Overnight saw AUD traders suffer minor whiplash as relatively supportive job report headlines inspired a brief spike higher in AUD before a fresh and heavy bout of selling set in, taking AUDUSD and other AUD pairs to new local lows. The unemployment rate drop to a new cycle low of 5.0% was flattered by a drop in the participation rate and the solid headline growth in payrolls was mostly down to part-time positions.
More worrisome was National Bank, one of Australia’s 'Big Four', joining its peers by announcing a hike to mortgage rates, prompting fears that the credit crunch will only worsen here and drive what a Bloomberg article calls a “doom loop of debt”. The only thing holding up AUD here is China’s insistence on maintaining a firm CNY and perhaps speculative positioning already rather short AUD, though some of that may have been cleared out by the recent rally.
The trajectory of European growth has been painfully clear in recent months, with speculation that Italy is already in recession and Germany possibly soon to follow, with European long yields punching to new lows for the cycle at the core and heavy interest for peripheral debt at recent auctions. The Spanish 10-year has plunged to a new low since last summer at 130 basis points this week.
European Central Bank president Mario Draghi has waxed far more cautious recently, but has claimed that the EU is not headed for a recession. Nonetheless, the market is expecting a dovish downgrade to guidance and for Draghi to even open the door for fresh easing – most likely in the form of a TLTRO – for the March meeting if the data deteriorate further from here.
Ahead of today’s meeting, we get a look at the latest flash manufacturing and services PMI for France, Germany and the EU, which could add a bit of color. The risk for euro bears – especially in EURUSD – is that a relatively dovish performance from Draghi is in the price and that the overriding issue of the US-China trade talks keeps traders sidelined on committing to USD trades until the outcome is known there.

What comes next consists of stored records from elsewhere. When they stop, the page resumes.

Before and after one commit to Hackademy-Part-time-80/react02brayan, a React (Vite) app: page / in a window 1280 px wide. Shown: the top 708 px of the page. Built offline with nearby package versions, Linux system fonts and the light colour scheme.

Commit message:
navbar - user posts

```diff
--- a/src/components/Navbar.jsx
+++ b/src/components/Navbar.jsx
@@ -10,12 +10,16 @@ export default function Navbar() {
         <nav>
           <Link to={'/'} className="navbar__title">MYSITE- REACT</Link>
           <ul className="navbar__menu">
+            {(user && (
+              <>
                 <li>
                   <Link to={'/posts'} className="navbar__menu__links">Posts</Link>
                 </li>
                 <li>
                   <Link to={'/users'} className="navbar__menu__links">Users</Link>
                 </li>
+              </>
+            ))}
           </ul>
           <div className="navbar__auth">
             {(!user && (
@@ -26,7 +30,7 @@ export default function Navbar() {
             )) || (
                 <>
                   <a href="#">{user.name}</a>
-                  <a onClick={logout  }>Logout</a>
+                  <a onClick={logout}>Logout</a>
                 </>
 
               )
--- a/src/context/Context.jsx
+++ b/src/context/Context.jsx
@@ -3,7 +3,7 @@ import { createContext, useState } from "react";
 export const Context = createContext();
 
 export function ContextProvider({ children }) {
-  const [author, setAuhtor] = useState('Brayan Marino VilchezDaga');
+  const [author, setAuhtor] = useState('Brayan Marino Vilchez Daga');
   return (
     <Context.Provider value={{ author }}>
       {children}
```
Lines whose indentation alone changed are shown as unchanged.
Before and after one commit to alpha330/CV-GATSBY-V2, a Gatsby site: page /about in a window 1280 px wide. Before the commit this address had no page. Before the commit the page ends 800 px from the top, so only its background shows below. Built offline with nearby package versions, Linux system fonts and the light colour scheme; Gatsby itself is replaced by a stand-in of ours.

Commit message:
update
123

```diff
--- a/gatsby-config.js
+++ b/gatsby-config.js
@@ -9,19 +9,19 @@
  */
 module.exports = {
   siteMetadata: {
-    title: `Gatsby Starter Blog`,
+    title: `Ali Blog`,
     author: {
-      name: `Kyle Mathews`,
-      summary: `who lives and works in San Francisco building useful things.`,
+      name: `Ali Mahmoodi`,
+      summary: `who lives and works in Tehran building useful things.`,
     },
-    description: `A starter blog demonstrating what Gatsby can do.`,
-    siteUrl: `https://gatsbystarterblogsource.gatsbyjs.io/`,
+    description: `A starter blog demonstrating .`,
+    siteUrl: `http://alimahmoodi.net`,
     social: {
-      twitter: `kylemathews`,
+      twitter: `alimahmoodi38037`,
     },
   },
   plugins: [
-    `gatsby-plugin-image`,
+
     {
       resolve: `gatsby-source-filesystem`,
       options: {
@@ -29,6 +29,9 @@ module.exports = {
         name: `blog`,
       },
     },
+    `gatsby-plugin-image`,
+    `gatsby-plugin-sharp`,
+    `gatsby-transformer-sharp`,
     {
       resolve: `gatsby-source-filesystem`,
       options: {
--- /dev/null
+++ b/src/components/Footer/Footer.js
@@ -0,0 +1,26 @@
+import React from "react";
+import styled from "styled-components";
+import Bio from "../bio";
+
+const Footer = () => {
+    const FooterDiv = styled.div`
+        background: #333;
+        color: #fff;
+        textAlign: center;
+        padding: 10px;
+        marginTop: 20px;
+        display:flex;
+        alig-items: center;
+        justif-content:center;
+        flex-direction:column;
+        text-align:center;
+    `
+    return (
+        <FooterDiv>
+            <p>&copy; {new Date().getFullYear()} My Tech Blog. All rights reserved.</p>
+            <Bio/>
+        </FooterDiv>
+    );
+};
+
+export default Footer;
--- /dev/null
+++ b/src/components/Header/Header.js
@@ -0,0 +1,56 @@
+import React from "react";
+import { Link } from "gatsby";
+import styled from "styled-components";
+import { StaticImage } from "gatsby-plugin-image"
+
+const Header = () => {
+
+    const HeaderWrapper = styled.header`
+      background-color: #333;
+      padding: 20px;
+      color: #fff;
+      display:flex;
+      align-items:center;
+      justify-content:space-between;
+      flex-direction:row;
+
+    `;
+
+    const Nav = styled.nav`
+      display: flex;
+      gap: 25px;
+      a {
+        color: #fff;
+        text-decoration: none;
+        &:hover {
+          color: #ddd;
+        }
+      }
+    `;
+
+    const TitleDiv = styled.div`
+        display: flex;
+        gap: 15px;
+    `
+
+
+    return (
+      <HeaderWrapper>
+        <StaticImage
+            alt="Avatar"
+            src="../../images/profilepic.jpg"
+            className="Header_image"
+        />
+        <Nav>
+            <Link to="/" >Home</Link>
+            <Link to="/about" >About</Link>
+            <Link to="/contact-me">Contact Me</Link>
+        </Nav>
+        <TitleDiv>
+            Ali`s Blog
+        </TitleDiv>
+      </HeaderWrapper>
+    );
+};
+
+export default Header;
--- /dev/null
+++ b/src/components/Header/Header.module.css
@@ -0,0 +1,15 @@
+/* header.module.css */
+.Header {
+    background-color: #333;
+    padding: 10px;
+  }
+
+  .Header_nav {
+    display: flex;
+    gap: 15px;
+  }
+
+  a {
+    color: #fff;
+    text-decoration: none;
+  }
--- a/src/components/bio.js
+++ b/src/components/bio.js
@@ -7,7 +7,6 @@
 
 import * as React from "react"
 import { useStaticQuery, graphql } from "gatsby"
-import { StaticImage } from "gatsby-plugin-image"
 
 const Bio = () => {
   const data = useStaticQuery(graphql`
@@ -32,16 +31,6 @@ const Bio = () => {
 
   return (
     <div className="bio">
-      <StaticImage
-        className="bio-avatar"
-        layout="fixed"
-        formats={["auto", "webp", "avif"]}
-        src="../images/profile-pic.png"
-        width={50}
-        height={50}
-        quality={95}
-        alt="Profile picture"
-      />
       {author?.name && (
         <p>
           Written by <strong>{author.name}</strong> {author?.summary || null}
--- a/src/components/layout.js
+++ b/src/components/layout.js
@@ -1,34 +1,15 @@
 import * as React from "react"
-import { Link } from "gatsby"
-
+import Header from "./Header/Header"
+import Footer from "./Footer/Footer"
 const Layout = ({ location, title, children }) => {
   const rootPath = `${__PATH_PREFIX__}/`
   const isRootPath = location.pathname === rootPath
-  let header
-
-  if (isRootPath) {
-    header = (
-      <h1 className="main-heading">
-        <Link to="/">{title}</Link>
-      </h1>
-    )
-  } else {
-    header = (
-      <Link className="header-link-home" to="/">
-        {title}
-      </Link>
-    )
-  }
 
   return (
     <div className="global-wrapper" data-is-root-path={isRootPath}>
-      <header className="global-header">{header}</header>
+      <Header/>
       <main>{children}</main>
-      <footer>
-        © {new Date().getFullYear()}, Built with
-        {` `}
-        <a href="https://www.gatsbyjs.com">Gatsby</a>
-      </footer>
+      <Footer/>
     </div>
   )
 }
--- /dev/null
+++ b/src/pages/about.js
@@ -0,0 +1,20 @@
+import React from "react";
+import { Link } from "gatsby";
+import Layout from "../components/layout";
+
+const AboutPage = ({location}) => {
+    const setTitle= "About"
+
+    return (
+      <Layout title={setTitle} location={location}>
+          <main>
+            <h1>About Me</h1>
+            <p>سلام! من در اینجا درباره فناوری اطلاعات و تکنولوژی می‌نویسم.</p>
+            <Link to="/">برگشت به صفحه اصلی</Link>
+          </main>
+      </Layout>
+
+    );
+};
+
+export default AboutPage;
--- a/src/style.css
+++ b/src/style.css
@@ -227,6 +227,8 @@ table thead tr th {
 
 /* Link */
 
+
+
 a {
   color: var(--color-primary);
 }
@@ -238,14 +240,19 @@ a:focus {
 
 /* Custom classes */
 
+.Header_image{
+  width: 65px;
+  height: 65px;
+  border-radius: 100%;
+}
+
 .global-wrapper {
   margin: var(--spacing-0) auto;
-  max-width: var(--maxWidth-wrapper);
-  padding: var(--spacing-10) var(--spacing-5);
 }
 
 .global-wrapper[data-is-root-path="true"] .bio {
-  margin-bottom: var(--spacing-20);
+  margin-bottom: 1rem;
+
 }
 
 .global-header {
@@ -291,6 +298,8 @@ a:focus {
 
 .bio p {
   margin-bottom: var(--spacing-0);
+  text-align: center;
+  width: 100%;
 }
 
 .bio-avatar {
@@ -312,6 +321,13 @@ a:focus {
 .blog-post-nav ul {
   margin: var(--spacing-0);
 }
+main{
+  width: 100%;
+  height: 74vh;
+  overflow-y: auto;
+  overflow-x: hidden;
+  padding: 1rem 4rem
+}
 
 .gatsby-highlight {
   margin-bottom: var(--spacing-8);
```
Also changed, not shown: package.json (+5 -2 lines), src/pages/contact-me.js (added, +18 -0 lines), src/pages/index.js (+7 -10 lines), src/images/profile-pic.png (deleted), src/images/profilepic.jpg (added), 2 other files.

The market is taking the “Article 50 delay” story as a near-sure bet and running with it, as GBPUSD blasted all the way to nearly 1.3100 before retreating and EURGBP probed below 0.8700. We wonder if this confidence is a bit too aggressive here – still some chance that the Remainers/delayers can’t put together a coherent plan that results in the soft Brexit getting back on the rails, as doing so might require some unprecedented breach of constitutional norms. Stay tuned, the heavy sloshing to one side means that two-way risk has picked up tactically on the “wrong” headline. Next week will be a dramatic one as we await the January 29 vote on May’s Plan B.
We’ll pull this chart out once again to point out the importance of the 1.1300 area, which was never punctured in any sustained fashion despite the nominal range low of 1.1218. A close below 1.1300 will require some participation from trend trades and could eventually approach the 1.1000 level, assuming that the market is not held back by the uncertainty of the US-China trade negotiations (we could be heading for dramatic headlines there next week as well on the Huawei CFO extradition situation, as the US has until January 30 to make its request). The surprise side – not anticipated but probably more appropriate given the limitations of monetary policy – is an ECB that shrugs its shoulders at weakness and claims that any notable policy move from here needs more involvement from the fiscal side if growth hopes are to be revived. Now that would be interesting…